Archive for September 2011
After some struggle and public controversy, the pope was allowed to speak at the Bundestag in Berlin. It was a small victory for him though, as over one hundred delegates chose not to appear as a gesture of protest.
I feel with them: For anyone with modern values it must be painful to watch Europe’s last absolute monarch speak at the very heart of our democracy – The pope is the head of the only western state that has yet to ratify the international Bill of Human Rights.
Anyhow, the ruling conservative politicians just couldn’t have that. And so they chose to initiate what I view as one of the most pathetic moments in Germnan politics of (at least) the last two decades: They filled the empty seats with extras.
Which, by the way, I think ought to have consequences. The absent delegates in this case perfectly fulfilled their function of representing the German public. Masking this fact to the media (as well as to the pope!) is to lie to the people they are supposed to represent, in order to make a guest feel welcome who is unwelcome to half of the people here.
Anyhow. Meanwhile, more than 20.000 people went to the streets, making their anger at this blatant disregard of our constitution known. Among the many groups reporting the protest were, among others, several Human Rights organizations, the “Black Block” of the left-extremist AntiFa (anti-fascist initiative) and of course numerous feminist and gay groups. Here’s some pictures:
The Pope’s reaction to the protests, of course, was consistently in line with his churches’ policy: He ignored them.
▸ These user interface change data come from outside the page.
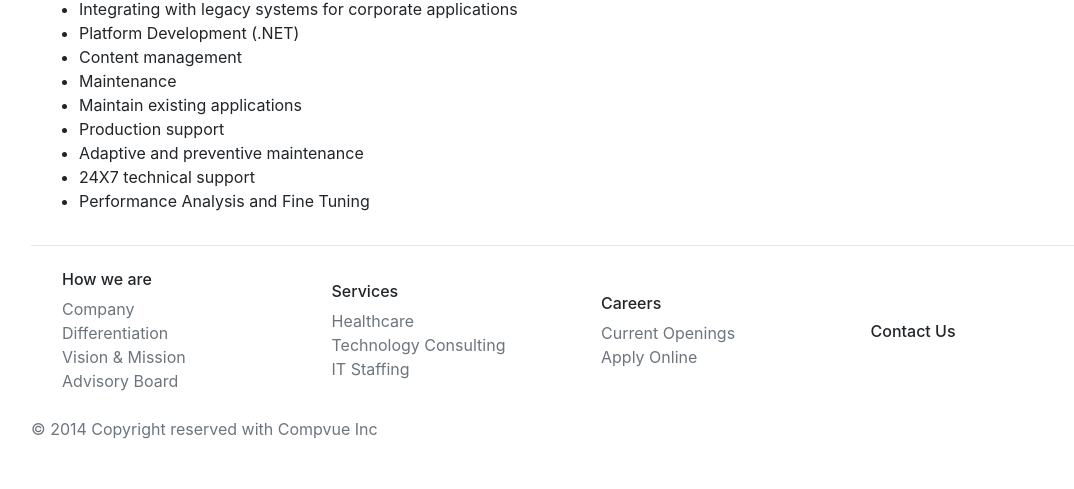
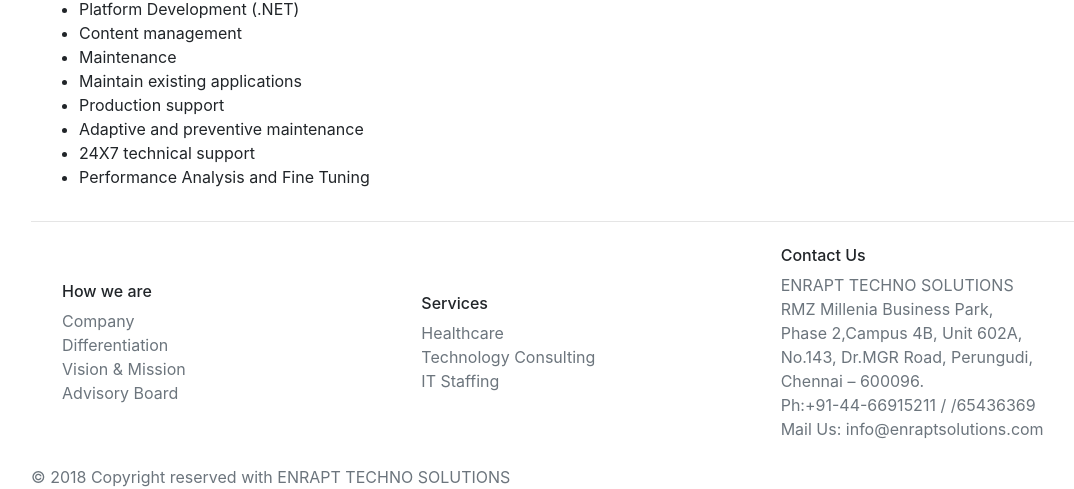
Before and after one commit to harsha892/uikrishna, a PHP site: page /newsite/Microsoft.html in a window 1280 px wide. Shown: the part 5671-6160 px from the top of the page, without its empty margins (54-1128 px from the left). Before the commit the page ends 6110 px from the top, so only its background shows below. Run offline with PHP 8.4, Linux system fonts and the light colour scheme; some libraries are stand-ins or nearby versions.

Commit message:
enrapt site completed

```diff
--- a/newsite/AdvisoryBoard.html
+++ b/newsite/AdvisoryBoard.html
@@ -3,7 +3,9 @@
 
 <head>
     <meta charset="UTF-8">
-    <title>Document</title>
+    <title>Advisory Board | Enrapt</title>
+    <link rel="shortcut icon" href="favicon.ico" type="image/x-icon">
+    <link rel="icon" href="favicon.ico" type="image/x-icon">
     <link rel="stylesheet" href="https://maxcdn.bootstrapcdn.com/bootstrap/4.0.0/css/bootstrap.min.css" integrity="sha384-Gn5384xqQ1aoWXA+058RXPxPg6fy4IWvTNh0E263XmFcJlSAwiGgFAW/dAiS6JXm" crossorigin="anonymous">
     <link rel="stylesheet" href="assets/css/style.css">
     <script src="assets/js/w3data.js"></script>
--- a/newsite/ElectronicMedicalRecords.html
+++ b/newsite/ElectronicMedicalRecords.html
@@ -3,7 +3,9 @@
 
 <head>
     <meta charset="UTF-8">
-    <title>Document</title>
+    <title>Electronic Medical Records | Enrapt</title>
+    <link rel="shortcut icon" href="favicon.ico" type="image/x-icon">
+    <link rel="icon" href="favicon.ico" type="image/x-icon">
     <link rel="stylesheet" href="https://maxcdn.bootstrapcdn.com/bootstrap/4.0.0/css/bootstrap.min.css" integrity="sha384-Gn5384xqQ1aoWXA+058RXPxPg6fy4IWvTNh0E263XmFcJlSAwiGgFAW/dAiS6JXm" crossorigin="anonymous">
     <link rel="stylesheet" href="assets/css/style.css">
     <script src="assets/js/w3data.js"></script>
--- a/newsite/Microsoft.html
+++ b/newsite/Microsoft.html
@@ -3,7 +3,9 @@
 
 <head>
     <meta charset="UTF-8">
-    <title>Document</title>
+    <title>Microsoft | Enrapt</title>
+    <link rel="shortcut icon" href="favicon.ico" type="image/x-icon">
+    <link rel="icon" href="favicon.ico" type="image/x-icon">
     <link rel="stylesheet" href="https://maxcdn.bootstrapcdn.com/bootstrap/4.0.0/css/bootstrap.min.css" integrity="sha384-Gn5384xqQ1aoWXA+058RXPxPg6fy4IWvTNh0E263XmFcJlSAwiGgFAW/dAiS6JXm" crossorigin="anonymous">
     <link rel="stylesheet" href="assets/css/style.css">
     <script src="assets/js/w3data.js"></script>
@@ -18,7 +20,7 @@
         <div>
             <div class="row">
                 <div class="col-12 mb-2 mt-2">
-                    <img class="d-block w-100" src="http://www.compvue.com/sites/all/modules/compvue/images/InnerImages/tech.jpg" alt="First slide">
+                    <img class="d-block w-100" src="http://www.compvue.com/sites/all/modules/Enrapt/images/InnerImages/tech.jpg" alt="First slide">
                 </div>
             </div>
             <div class="row">
@@ -26,19 +28,19 @@
                     <h5>Microsoft</h5>
                     <br/>
                     <p class="mb-3 mt-3">
-                        Compvue’s Microsoft COE is focused on Microsoft .Net technologies to provide our clients with most effective way of development and maintenance of solutions built using Microsoft technologies across verticals.
+                        Enrapt’s Microsoft COE is focused on Microsoft .Net technologies to provide our clients with most effective way of development and maintenance of solutions built using Microsoft technologies across verticals.
                     </p>
                     <p class="mb-3 mt-3">
                         With experiences gained from several successful initiatives using Microsoft technologies, we build and implement quality solutions through use of our/industry best practices, standards and highly skilled global workforce well versed with Microsoft technologies.
                     </p>
                     <strong>Overview</strong>
                     <p class="mb-3 mt-3">
-                        Compvue's Microsoft development team makes use of powerful Microsoft .NET tools to provide clients with flexible, dynamic solutions that meet all of their business needs. Established at our Global Development Centers in Chennai and Nagercoil, our development teams have a broad expertise in the core technology and domains of the .NET framework.
+                        Enrapt's Microsoft development team makes use of powerful Microsoft .NET tools to provide clients with flexible, dynamic solutions that meet all of their business needs. Established at our Global Development Centers in Chennai and Nagercoil, our development teams have a broad expertise in the core technology and domains of the .NET framework.
                     </p>
                     <p class="mb-3 mt-3">
-                        Compvue also leverages .NET technologies to provide clients with business solutions across industries. As our organization operates in a variety of sectors, the adaptability of the .NET framework makes it a tool of choice when building customized solutions across verticals.
+                        Enrapt also leverages .NET technologies to provide clients with business solutions across industries. As our organization operates in a variety of sectors, the adaptability of the .NET framework makes it a tool of choice when building customized solutions across verticals.
                     </p>
-                    <u>Highlights of Compvue's capabilities across Microsoft platforms:</u>
+                    <u>Highlights of Enrapt's capabilities across Microsoft platforms:</u>
                     <ul class="ml-3">
                         <li>Experienced Professionals – A large, talented resource pool of developers, technical specialists, and architects with deep experience on the Microsoft platform.</li>
                         <li>A Successful History - A proven record with several successfully executed projects that employ a wide array of Microsoft tools and technologies.
@@ -47,7 +49,7 @@
                         <li>Customized Solutions –The majority of projects executed in the Software Application space address personalized business needs.</li>
                     </ul>
                     <p class="mb-3 mt-3">
-                        Compvue has developed certain specializations in the .NET framework that provide efficient yet powerful solutions for your business. These specializations allow us to offer full lifecycle solutions and services from consulting, implementing, and outsourcing of application management services.
+                        Enrapt has developed certain specializations in the .NET framework that provide efficient yet powerful solutions for your business. These specializations allow us to offer full lifecycle solutions and services from consulting, implementing, and outsourcing of application management services.
                     </p>
                     <p class="mb-3 mt-3">
                         Tools with which we have a strong technical expertise are listed below:
--- a/newsite/assets/css/style.css
+++ b/newsite/assets/css/style.css
@@ -15,7 +15,7 @@
 
     .app_nav {
         box-shadow: 0px 0px 6px 0px #c7c7c7;
-        border-top: 5px solid #74afda;
+        border-top: 5px solid #01aaef;
         position: relative;
     }
 
@@ -24,7 +24,7 @@
         position: absolute;
         width: 100%;
         height: 3px;
-        background: #494f7d;
+        background: #095c84;
         top: 0;
         left: 0;
     }
--- a/newsite/ourdifferentiation.html
+++ b/newsite/ourdifferentiation.html
@@ -3,7 +3,9 @@
 
 <head>
     <meta charset="UTF-8">
-    <title>Document</title>
+    <title>Open Source | Enrapt</title>
+    <link rel="shortcut icon" href="favicon.ico" type="image/x-icon">
+    <link rel="icon" href="favicon.ico" type="image/x-icon">
     <link rel="stylesheet" href="https://maxcdn.bootstrapcdn.com/bootstrap/4.0.0/css/bootstrap.min.css" integrity="sha384-Gn5384xqQ1aoWXA+058RXPxPg6fy4IWvTNh0E263XmFcJlSAwiGgFAW/dAiS6JXm" crossorigin="anonymous">
     <link rel="stylesheet" href="assets/css/style.css">
     <script src="assets/js/w3data.js"></script>
--- a/newsite/shared/footer.html
+++ b/newsite/shared/footer.html
@@ -4,41 +4,49 @@
     <div class="row">
         <div class="col-12">
             <nav class="navbar sticky-bottom navbar-light bg-white">
-                <div class="col-3">
+                <div class="col-4">
                     <h6>How we are</h6>
                     <ul class="list-unstyled">
-                        <li><a href="" class="text-secondary">Company </a></li>
-                        <li><a href="" class="text-secondary">Differentiation </a></li>
-                        <li><a href="" class="text-secondary">Vision &amp; Mission  </a></li>
-                        <li><a href="" class="text-secondary">Advisory Board  </a></li>
+                        <li><a href="company.html" class="text-secondary">Company </a></li>
+                        <li><a href="ourdifferentiation.html" class="text-secondary">Differentiation </a></li>
+                        <li><a href="visionandmission.html" class="text-secondary">Vision &amp; Mission  </a></li>
+                        <li><a href="AdvisoryBoard.html" class="text-secondary">Advisory Board  </a></li>
                     </ul>
                 </div>
-                <div class="col-3">
+                <div class="col-4">
                     <h6>Services</h6>
                     <ul class="list-unstyled">
-                        <li><a href="" class="text-secondary">Healthcare </a></li>
-                        <li><a href="" class="text-secondary">Technology Consulting  </a></li>
-                        <li><a href="" class="text-secondary">IT Staffing  </a></li>
+                        <li><a href="Healthcare.html" class="text-secondary">Healthcare </a></li>
+                        <li><a href="TechnologyConsulting.html" class="text-secondary">Technology Consulting  </a></li>
+                        <li><a href="ITStaffing.html" class="text-secondary">IT Staffing  </a></li>
                     </ul>
                 </div>
-                <div class="col-3">
-                    <h6>Careers</h6>
-                    <ul class="list-unstyled">
-                        <li><a href="" class="text-secondary">Current Openings </a></li>
-                        <li><a href="" class="text-secondary">Apply Online  </a></li>
-                    </ul>
-                </div>
-                <div class="col-3">
+               <!--  <div class="col-3">
+                   <h6>Careers</h6>
+                   <ul class="list-unstyled">
+                       <li><a href="" class="text-secondary">Current Openings </a></li>
+                       <li><a href="" class="text-secondary">Apply Online  </a></li>
+                   </ul>
+               </div> -->
+                <div class="col-4">
                     <h6>Contact Us </h6>
-                    <ul class="list-unstyled">
-                    </ul>
+                    <div class="text-secondary">
+                        <address>ENRAPT TECHNO SOLUTIONS
+                            <br>RMZ Millenia Business Park,
+                            <br/> Phase 2,Campus 4B, Unit 602A,
+                            <br/>No.143, Dr.MGR Road, Perungudi,
+                            <br>Chennai – 600096.
+                            <br>Ph:+91-44-66915211 / /65436369
+                            <br> Mail Us: info@enraptsolutions.com
+                        </address>
+                    </div>
                 </div>
             </nav>
         </div>
     </div>
     <div class="row">
         <div class="col-12">
-            <span class="text-secondary">© 2014 Copyright reserved with Compvue Inc</span>
+            <span class="text-secondary">© 2018 Copyright reserved with ENRAPT TECHNO SOLUTIONS</span>
         </div>
     </div>
 </footer>
--- a/newsite/shared/navigation.html
+++ b/newsite/shared/navigation.html
@@ -1,6 +1,6 @@
 <nav class="navbar navbar-expand-lg navbar-light bg-white h-100px app_nav justify-content-between">
     <div class="container">
-        <a class="navbar-brand" href="#"> <img src="assets/img/logo.jpg" class="d-inline-block align-top" alt="" /></a>
+        <a class="navbar-brand" href="index.html"> <img src="assets/img/logo.jpg" class="d-inline-block align-top" alt="" /></a>
         <button class="navbar-toggler" type="button" data-toggle="collapse" data-target="#navbarNav" aria-controls="navbarNav" aria-expanded="false" aria-label="Toggle navigation">
             <span class="navbar-toggler-icon"></span>
         </button>
@@ -34,7 +34,7 @@
                     </div>
                 </li>
                 <li class="nav-item"><a class="nav-link" href="ITStaffing.html">IT Staffing</a></li>
-                <li class="nav-item"><a class="nav-link" href="#">Careers</a></li>
+                <!-- <li class="nav-item"><a class="nav-link" href="#">Careers</a></li> -->
                 <li class="nav-item"><a class="nav-link" href="#">Contact Us</a></li>
             </ul>
         </div>
--- a/newsite/visionandmission.html
+++ b/newsite/visionandmission.html
@@ -3,7 +3,9 @@
 
 <head>
     <meta charset="UTF-8">
-    <title>Document</title>
+    <title>vision andmission | Enrapt</title>
+    <link rel="shortcut icon" href="favicon.ico" type="image/x-icon">
+    <link rel="icon" href="favicon.ico" type="image/x-icon">
     <link rel="stylesheet" href="https://maxcdn.bootstrapcdn.com/bootstrap/4.0.0/css/bootstrap.min.css" integrity="sha384-Gn5384xqQ1aoWXA+058RXPxPg6fy4IWvTNh0E263XmFcJlSAwiGgFAW/dAiS6JXm" crossorigin="anonymous">
     <link rel="stylesheet" href="assets/css/style.css">
     <script src="assets/js/w3data.js"></script>
```
Also changed, not shown: newsite/Expertise.html (+5 -3 lines), newsite/Healthcare.html (+5 -3 lines), newsite/ITSolutions.html (+5 -3 lines), newsite/ITStaffing.html (+8 -6 lines), newsite/Mobile.html (+5 -3 lines), newsite/OpenSource.html (+5 -3 lines), newsite/StaffingSolutions.html (+8 -6 lines), newsite/TechnologyConsulting.html (+6 -4 lines), newsite/company.html (+5 -2 lines), newsite/index.html (+6 -5 lines), newsite/assets/img/logo.jpg, newsite/favicon.ico (added).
There’s an Australian series called “The Gruen Transfer”. It’s kind of a comedy show with political context. I can’t really claim to have seen it, as it’s an Australian show and I only get to see snippets on YouTube. However, One of these snippets is what I’d like to share with you today: It’s a segment called “The Pitch”, in which they apparently ask different advertisement agencies to produce TV ads advertising completely unsellable ideas, such as “bring back child labour” or “Let’s Invade New Zealand”. In the end they vote for the best of the submitted ads.
In the following segment, the chosen theme is “Ban All Religion”. Two Agencies took up the challenge, and here is what they came up with. Enjoy!
Personally, I’d vote for the first ad because the second one is based on an argument that has been shown to fail repeatedly. That wars are waged and people are killed in the name of religion is nothing new, it has been pointed out millions of times. The only reaction it gets is “well, that’s just the extremists.” It’s the old and tired the-center-vs-the-fringe-debate, and it’s unlikely to be won by posing the same argument yet another time. The subversive argumentation of the first clip is way more likely to actually change minds, plus it’s not as negative as the second one.
“Religion is bad, let’s do away with it!” puts most people instantly on defense, even if they are not themselves religious. “Religion is outdated, we can do way better than that!” is a message much more likely to open people up to reconsider their views.